Share Email Print

Proceedings Paper

Use of remote sensing in monitoring and forecasting of harmful algal blooms
Author(s): Richard P. Stumpf; Michelle C. Tomlinson
Format Member Price Non-Member Price
PDF $14.40 $18.00
cover GOOD NEWS! Your organization subscribes to the SPIE Digital Library. You may be able to download this paper for free. Check Access

Paper Abstract

Harmful algal blooms (HABs) have impacts on coastal economies, public health, and various endangered species. HABs are caused by a variety of organisms, most commonly dinoflagellates, diatoms, and cyanobacteria. In the late 1970's, optical remote sensing was found to have a potential for detecting the presence of blooms of Karenia brevis on the US Florida coast. Due to the nearly annual frequency of these blooms and the ability to note them with ocean color imagery, K. brevis blooms have strongly influenced the field of HAB remote sensing. However, with the variability between phytoplankton blooms, heir environment and their relatively narrow range of pigment types, particularly between toxic and non-toxic dinoflagellates and diatoms, techniques beyond optical detection are required for detecting and monitoring HABs. While satellite chlorophyll has some value, ecological or environmental characteristics are required to use chlorophyll. For example, identification of new blooms can be an effective means of identifying HABs that are quie intense, also blooms occurring after specific rainfall or wind events can be indicated as HABs. Several HAB species do not bloom in the traditional sense, in that they do not dominate the biomass. In these cases, remote sensing of SST or chlorophyll can be coupled with linkages to seasonal succession, changes in circulation or currents, and wind-induced transport--including upwelling and downwelling, to indicate the potential for a HAB to occur.

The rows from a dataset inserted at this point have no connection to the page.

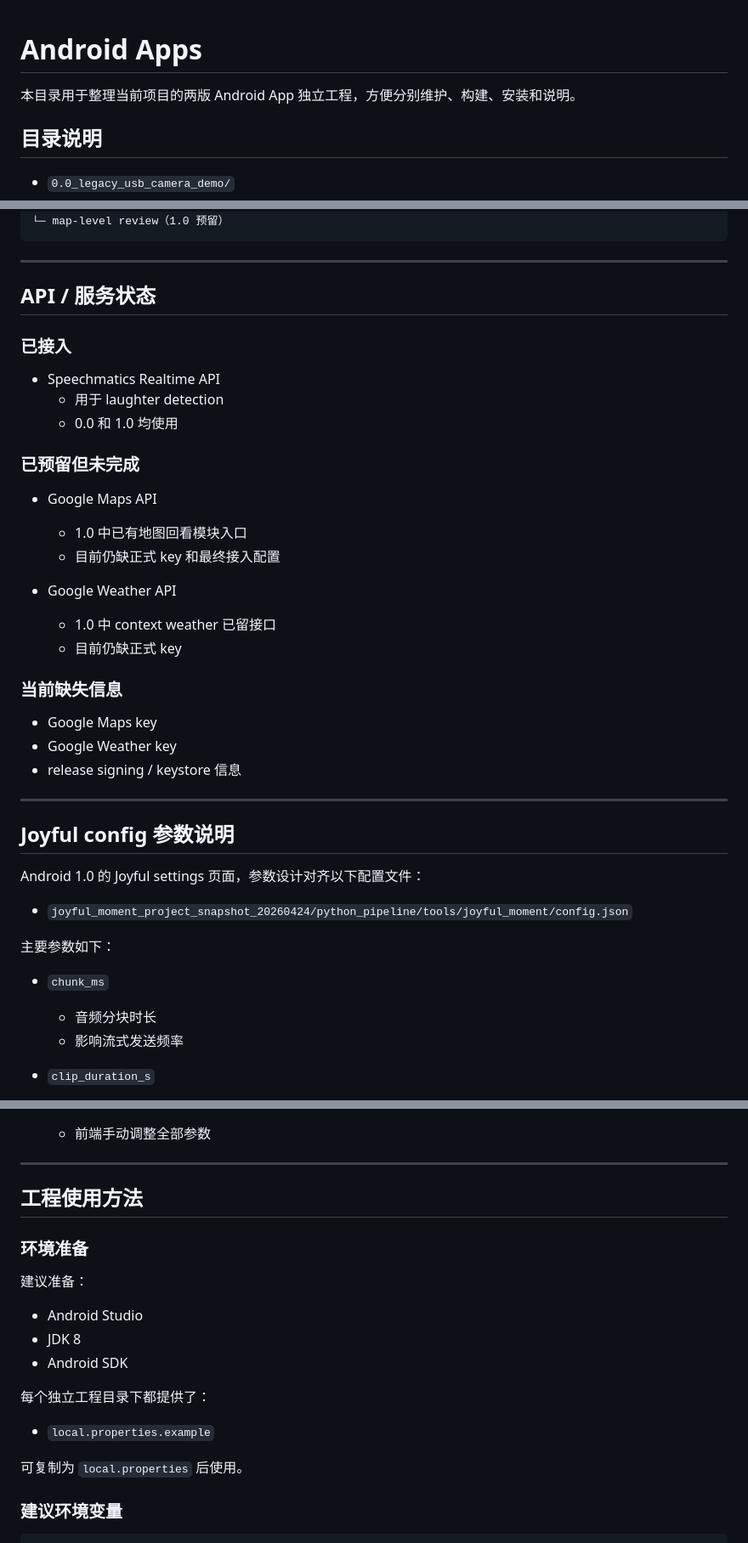
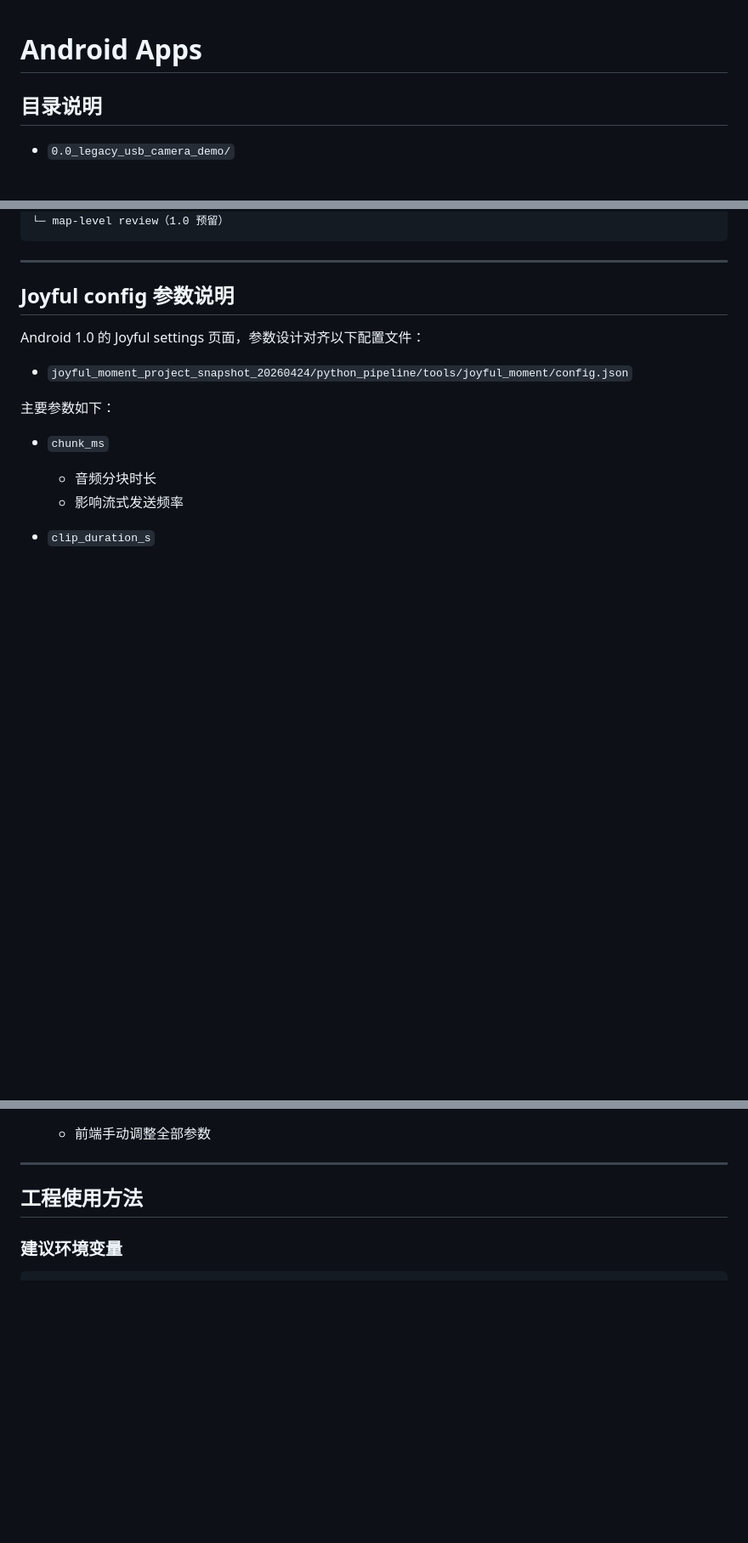
Before and after one commit to lloyd0516/Atlas-of-Happiness-Laughter-indexed-Context-Information-Resurfacing-System, a Markdown page: android_apps/README.md, 3 parts joined by grey strips. Shown at 85% size. Rendered like a GitHub page; blank space fills up the shorter version.

```diff
--- a/android_apps/README.md
+++ b/android_apps/README.md
@@ -1,6 +1,5 @@
 # Android Apps
 
-本目录用于整理当前项目的两版 Android App 独立工程，方便分别维护、构建、安装和说明。
 
 ## 目录说明
 
@@ -49,31 +48,7 @@ Detection -> Period -> Event
 
 ---
 
-## API / 服务状态
 
-### 已接入
-
-- Speechmatics Realtime API
-  - 用于 laughter detection
-  - 0.0 和 1.0 均使用
-
-### 已预留但未完成
-
-- Google Maps API
-  - 1.0 中已有地图回看模块入口
-  - 目前仍缺正式 key 和最终接入配置
-
-- Google Weather API
-  - 1.0 中 context weather 已留接口
-  - 目前仍缺正式 key
-
-### 当前缺失信息
-
-- Google Maps key
-- Google Weather key
-- release signing / keystore 信息
-
----
 
 ## Joyful config 参数说明
 
@@ -147,19 +122,7 @@ Android 1.0 的 Joyful settings 页面，参数设计对齐以下配置文件：
 
 ## 工程使用方法
 
-### 环境准备
 
-建议准备：
-
-- Android Studio
-- JDK 8
-- Android SDK
-
-每个独立工程目录下都提供了：
-
-- `local.properties.example`
-
-可复制为 `local.properties` 后使用。
 
 ### 建议环境变量
 
```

An effective monitoring and forecasting system for HABs will require the coupling of remote sensing with an environmental and ecological understanding of the organism.

Paper Details

Date Published: 22 August 2005
PDF: 4 pages
Proc. SPIE 5885, Remote Sensing of the Coastal Oceanic Environment, 58850I (22 August 2005); doi: 10.1117/12.614376
Show Author Affiliations
Richard P. Stumpf, NOAA Ocean Service (United States)
Michelle C. Tomlinson, NOAA Ocean Service (United States)

Published in SPIE Proceedings Vol. 5885:
Remote Sensing of the Coastal Oceanic Environment
Robert J. Frouin; Marcel Babin; Shubha Sathyendranath, Editor(s)

© SPIE. Terms of Use
Back to Top